Edit tracking data
*** Block opens ***
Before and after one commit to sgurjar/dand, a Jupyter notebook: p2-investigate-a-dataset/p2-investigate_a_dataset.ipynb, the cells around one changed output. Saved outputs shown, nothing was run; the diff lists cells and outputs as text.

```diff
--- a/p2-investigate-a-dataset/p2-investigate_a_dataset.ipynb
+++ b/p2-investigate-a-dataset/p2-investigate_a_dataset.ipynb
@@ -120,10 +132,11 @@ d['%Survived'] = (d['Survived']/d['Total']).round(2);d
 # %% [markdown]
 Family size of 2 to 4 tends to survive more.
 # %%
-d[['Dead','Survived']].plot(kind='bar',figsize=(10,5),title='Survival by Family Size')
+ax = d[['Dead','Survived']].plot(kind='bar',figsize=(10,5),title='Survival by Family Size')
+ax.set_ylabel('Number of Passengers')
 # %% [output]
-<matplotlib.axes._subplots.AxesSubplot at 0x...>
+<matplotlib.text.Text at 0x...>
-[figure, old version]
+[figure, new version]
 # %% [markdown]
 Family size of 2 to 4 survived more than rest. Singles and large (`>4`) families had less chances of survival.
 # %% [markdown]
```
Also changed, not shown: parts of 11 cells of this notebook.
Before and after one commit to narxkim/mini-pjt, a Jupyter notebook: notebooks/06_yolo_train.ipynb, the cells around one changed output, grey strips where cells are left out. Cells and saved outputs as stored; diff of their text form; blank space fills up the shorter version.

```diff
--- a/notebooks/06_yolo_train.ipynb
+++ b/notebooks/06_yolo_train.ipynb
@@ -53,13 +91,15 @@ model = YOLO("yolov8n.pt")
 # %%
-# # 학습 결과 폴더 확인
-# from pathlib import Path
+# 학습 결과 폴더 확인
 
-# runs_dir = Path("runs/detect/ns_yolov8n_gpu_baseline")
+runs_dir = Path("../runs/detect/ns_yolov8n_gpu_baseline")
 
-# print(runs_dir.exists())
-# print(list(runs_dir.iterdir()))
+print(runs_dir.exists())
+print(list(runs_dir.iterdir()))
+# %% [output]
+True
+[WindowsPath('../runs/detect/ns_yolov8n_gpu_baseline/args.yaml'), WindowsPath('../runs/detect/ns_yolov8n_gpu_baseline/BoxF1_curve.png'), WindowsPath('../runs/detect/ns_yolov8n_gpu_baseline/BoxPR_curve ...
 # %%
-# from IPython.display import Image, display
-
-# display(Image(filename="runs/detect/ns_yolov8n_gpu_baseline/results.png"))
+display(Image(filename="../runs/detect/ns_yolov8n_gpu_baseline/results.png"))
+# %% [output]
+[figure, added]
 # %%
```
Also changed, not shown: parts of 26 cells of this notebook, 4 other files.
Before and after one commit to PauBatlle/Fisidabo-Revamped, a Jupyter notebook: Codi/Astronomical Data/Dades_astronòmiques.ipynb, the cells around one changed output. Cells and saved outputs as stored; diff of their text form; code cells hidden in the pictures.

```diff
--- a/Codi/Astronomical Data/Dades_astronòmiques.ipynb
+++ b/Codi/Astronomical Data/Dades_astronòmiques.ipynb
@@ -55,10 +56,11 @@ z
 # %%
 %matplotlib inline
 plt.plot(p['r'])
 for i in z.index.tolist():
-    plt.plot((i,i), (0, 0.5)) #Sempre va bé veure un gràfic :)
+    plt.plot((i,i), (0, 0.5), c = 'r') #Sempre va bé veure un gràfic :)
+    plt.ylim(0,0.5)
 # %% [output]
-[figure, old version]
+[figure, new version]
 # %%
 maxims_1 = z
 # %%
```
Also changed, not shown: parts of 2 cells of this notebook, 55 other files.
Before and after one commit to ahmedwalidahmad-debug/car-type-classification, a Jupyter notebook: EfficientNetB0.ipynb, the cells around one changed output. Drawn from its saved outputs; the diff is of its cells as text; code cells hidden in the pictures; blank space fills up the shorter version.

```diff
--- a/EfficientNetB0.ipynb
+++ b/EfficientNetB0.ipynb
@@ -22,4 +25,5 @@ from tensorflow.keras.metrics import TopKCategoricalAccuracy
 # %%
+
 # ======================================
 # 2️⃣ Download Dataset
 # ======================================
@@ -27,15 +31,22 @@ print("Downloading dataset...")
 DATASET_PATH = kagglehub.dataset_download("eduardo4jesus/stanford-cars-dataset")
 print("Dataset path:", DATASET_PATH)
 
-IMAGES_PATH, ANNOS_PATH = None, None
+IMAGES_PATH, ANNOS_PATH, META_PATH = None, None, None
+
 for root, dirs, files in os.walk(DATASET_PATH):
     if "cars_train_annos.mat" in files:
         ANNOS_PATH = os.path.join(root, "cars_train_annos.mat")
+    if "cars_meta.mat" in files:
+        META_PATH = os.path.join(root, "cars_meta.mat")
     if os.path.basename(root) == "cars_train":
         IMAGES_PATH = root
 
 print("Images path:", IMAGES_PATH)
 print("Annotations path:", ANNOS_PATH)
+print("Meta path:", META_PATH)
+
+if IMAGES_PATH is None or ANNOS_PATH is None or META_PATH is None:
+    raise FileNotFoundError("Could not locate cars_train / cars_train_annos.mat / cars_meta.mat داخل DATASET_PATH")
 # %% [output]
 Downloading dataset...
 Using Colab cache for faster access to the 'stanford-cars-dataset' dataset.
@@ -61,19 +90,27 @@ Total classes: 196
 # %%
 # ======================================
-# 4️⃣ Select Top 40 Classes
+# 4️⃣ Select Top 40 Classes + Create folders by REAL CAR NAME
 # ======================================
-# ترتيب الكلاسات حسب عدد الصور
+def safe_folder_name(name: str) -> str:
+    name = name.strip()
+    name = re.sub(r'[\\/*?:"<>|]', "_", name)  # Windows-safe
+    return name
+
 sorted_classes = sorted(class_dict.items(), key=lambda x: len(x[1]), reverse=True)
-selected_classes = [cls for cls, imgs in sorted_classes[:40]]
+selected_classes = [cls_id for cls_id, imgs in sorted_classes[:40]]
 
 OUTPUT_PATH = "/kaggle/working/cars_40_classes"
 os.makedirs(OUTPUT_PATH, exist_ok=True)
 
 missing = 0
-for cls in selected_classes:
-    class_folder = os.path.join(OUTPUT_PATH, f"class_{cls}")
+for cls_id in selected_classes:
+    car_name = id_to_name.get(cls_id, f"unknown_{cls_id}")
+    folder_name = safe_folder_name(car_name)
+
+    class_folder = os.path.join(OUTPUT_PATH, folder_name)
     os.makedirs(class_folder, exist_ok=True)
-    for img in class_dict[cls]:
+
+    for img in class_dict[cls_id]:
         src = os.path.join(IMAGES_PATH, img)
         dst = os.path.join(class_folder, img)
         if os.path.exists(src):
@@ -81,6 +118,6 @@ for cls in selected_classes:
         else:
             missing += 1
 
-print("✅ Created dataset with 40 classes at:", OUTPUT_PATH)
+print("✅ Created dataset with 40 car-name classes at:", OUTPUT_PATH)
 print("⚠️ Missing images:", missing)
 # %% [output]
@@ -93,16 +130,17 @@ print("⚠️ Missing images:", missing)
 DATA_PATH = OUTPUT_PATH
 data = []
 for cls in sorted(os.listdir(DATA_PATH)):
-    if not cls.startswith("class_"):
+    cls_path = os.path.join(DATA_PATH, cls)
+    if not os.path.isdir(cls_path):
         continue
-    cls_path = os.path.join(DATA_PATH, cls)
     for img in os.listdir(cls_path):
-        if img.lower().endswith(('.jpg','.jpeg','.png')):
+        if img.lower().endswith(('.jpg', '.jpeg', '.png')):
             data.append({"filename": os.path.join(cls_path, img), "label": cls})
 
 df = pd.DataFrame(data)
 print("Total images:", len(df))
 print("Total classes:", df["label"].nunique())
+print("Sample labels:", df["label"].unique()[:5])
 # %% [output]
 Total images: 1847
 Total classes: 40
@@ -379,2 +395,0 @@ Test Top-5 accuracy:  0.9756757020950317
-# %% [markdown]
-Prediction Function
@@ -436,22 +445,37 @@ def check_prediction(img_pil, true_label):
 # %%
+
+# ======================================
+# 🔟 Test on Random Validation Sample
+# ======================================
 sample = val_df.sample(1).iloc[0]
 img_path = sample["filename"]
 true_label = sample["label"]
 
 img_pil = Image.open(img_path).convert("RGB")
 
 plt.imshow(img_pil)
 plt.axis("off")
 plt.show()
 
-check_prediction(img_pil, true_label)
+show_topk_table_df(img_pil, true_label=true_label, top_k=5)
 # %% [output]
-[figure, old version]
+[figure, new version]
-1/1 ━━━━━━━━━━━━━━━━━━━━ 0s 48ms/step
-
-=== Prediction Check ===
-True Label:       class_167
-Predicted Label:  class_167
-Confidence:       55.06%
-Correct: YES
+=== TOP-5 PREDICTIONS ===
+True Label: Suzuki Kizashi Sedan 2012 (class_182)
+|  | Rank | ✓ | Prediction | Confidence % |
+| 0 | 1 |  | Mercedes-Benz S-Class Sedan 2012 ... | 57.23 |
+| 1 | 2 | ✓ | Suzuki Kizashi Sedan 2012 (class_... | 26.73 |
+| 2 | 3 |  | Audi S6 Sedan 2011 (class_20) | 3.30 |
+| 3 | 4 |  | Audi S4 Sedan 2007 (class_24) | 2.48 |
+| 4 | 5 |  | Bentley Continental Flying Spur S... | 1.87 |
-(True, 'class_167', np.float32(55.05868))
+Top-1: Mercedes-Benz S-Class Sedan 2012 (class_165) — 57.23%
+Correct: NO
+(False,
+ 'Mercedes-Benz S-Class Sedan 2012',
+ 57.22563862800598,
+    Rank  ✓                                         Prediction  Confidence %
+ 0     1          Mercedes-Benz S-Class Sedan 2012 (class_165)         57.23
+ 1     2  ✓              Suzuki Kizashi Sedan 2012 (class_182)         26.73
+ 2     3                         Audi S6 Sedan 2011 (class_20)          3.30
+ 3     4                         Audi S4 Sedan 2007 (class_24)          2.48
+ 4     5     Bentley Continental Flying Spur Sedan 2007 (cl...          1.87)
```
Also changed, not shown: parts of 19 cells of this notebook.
*** Block closes ***
## ABOUT THIS TASK
Tell how many lines in the data hold the string "join". Only the number is wanted.

## PROBLEM SOLUTION
9